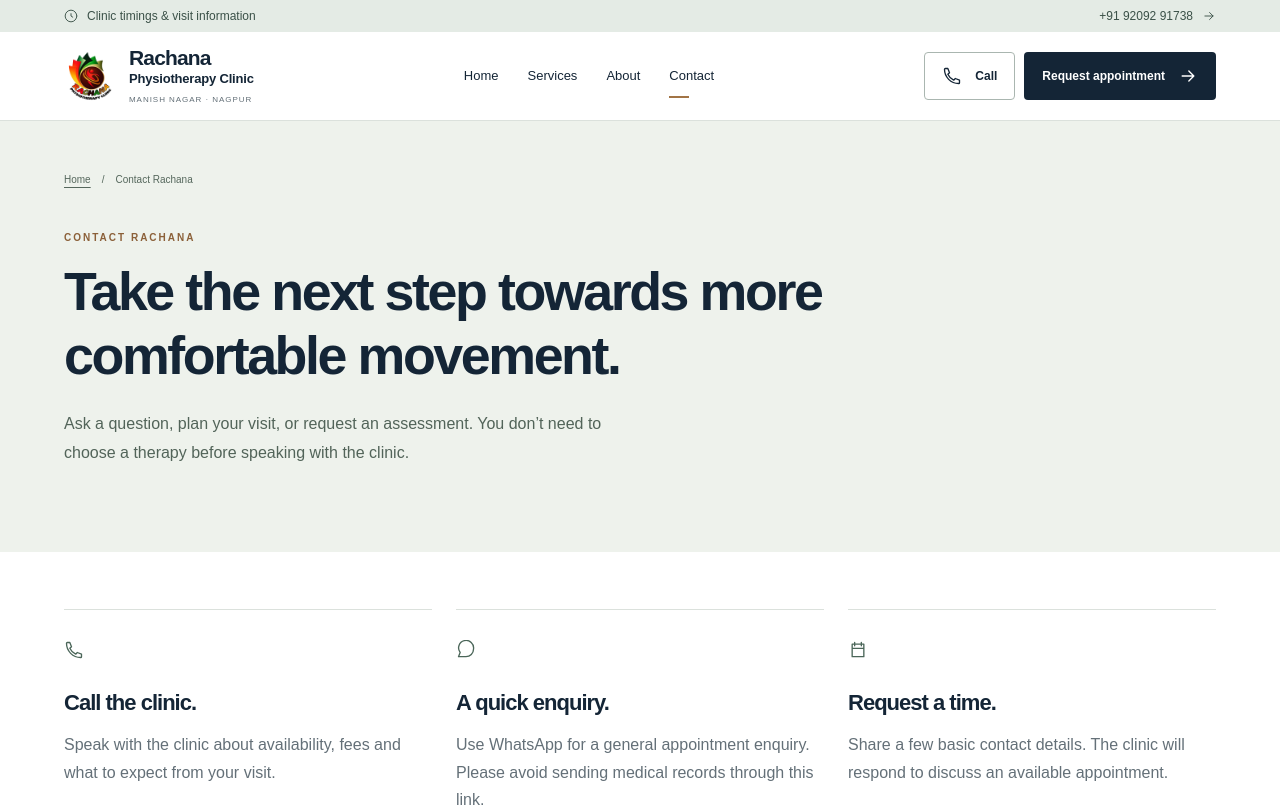
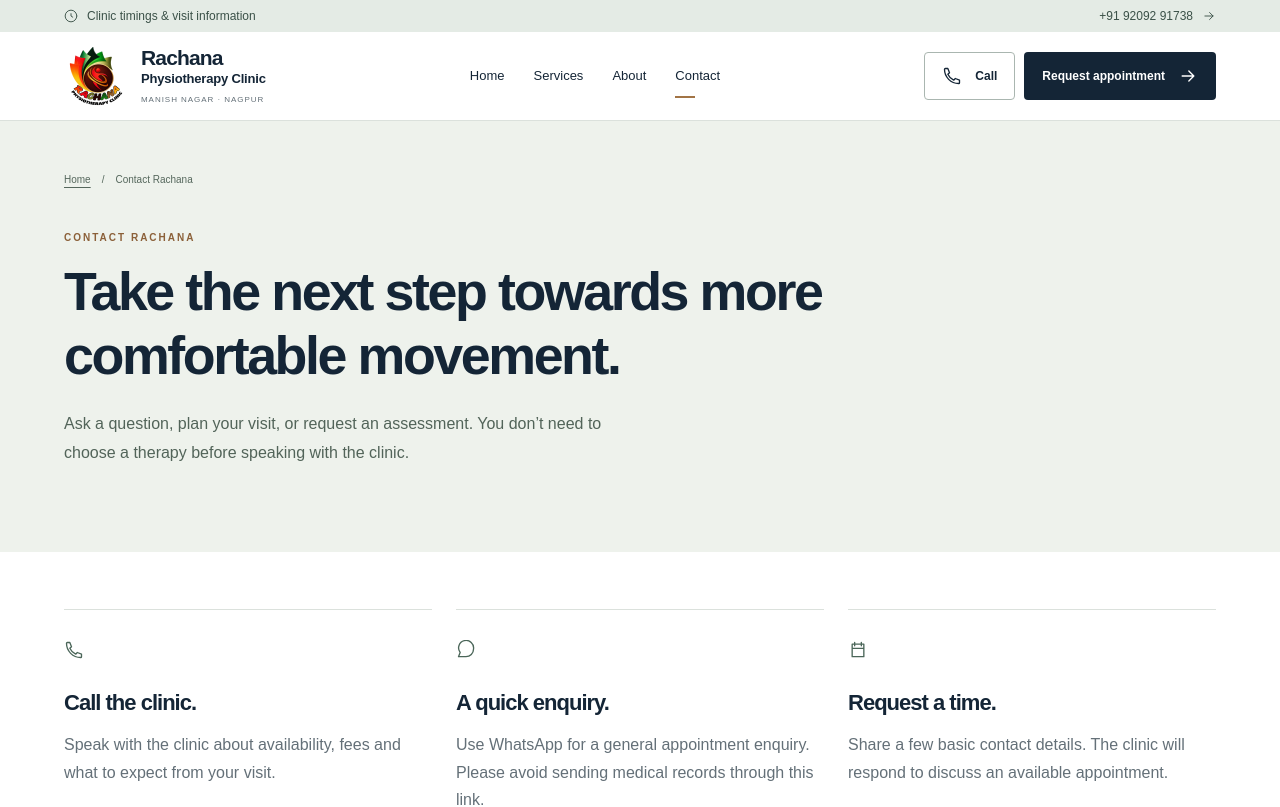
Before and after one commit to 0Akshat005/Rachna-s-clinic, a Next.js app: page /contact in a window 1280 px wide. Shown: the top 807 px of the page. Built offline with nearby package versions, Linux system fonts and the light colour scheme; no server answers; a web font is replaced by a local one.

Commit message:
style(brand): increase logo size to 64px for enhanced legibility and visual balance

```diff
--- a/app/globals.css
+++ b/app/globals.css
@@ -237,8 +237,8 @@ a:hover {
 }
 .brand img,
 .brand .brand-logo {
-  width: 52px;
-  height: 52px;
+  width: 64px;
+  height: 64px;
   object-fit: contain;
   aspect-ratio: 1 / 1;
   flex-shrink: 0;
@@ -1190,8 +1190,8 @@ details[open] .faq-symbol:after {
   }
   .brand img,
   .brand .brand-logo {
-    width: 44px;
-    height: 44px;
+    width: 50px;
+    height: 50px;
   }
   .brand strong {
     font-size: 20px;
@@ -1491,8 +1491,8 @@ details[open] .faq-symbol:after {
   }
   .brand img,
   .brand .brand-logo {
-    width: 40px;
-    height: 40px;
+    width: 44px;
+    height: 44px;
   }
   .brand {
     gap: 8px;
--- a/components/site-header.tsx
+++ b/components/site-header.tsx
@@ -23,8 +23,8 @@ export function Brand({ dark = false }: { dark?: boolean }) {
       <Image
         src={media.brand.src}
         alt=""
-        width={52}
-        height={52}
+        width={64}
+        height={64}
         priority={!dark}
         className="brand-logo"
       />
```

**HOW TO COMPLETE THIS TASK:**
I need every line from the material that contains the word "logo".

**RESPONSE FOR THIS EXERCISE:**
style(brand): increase logo size to 64px for enhanced legibility and visual balance
 .brand .brand-logo {
   .brand .brand-logo {
   .brand .brand-logo {
         className="brand-logo"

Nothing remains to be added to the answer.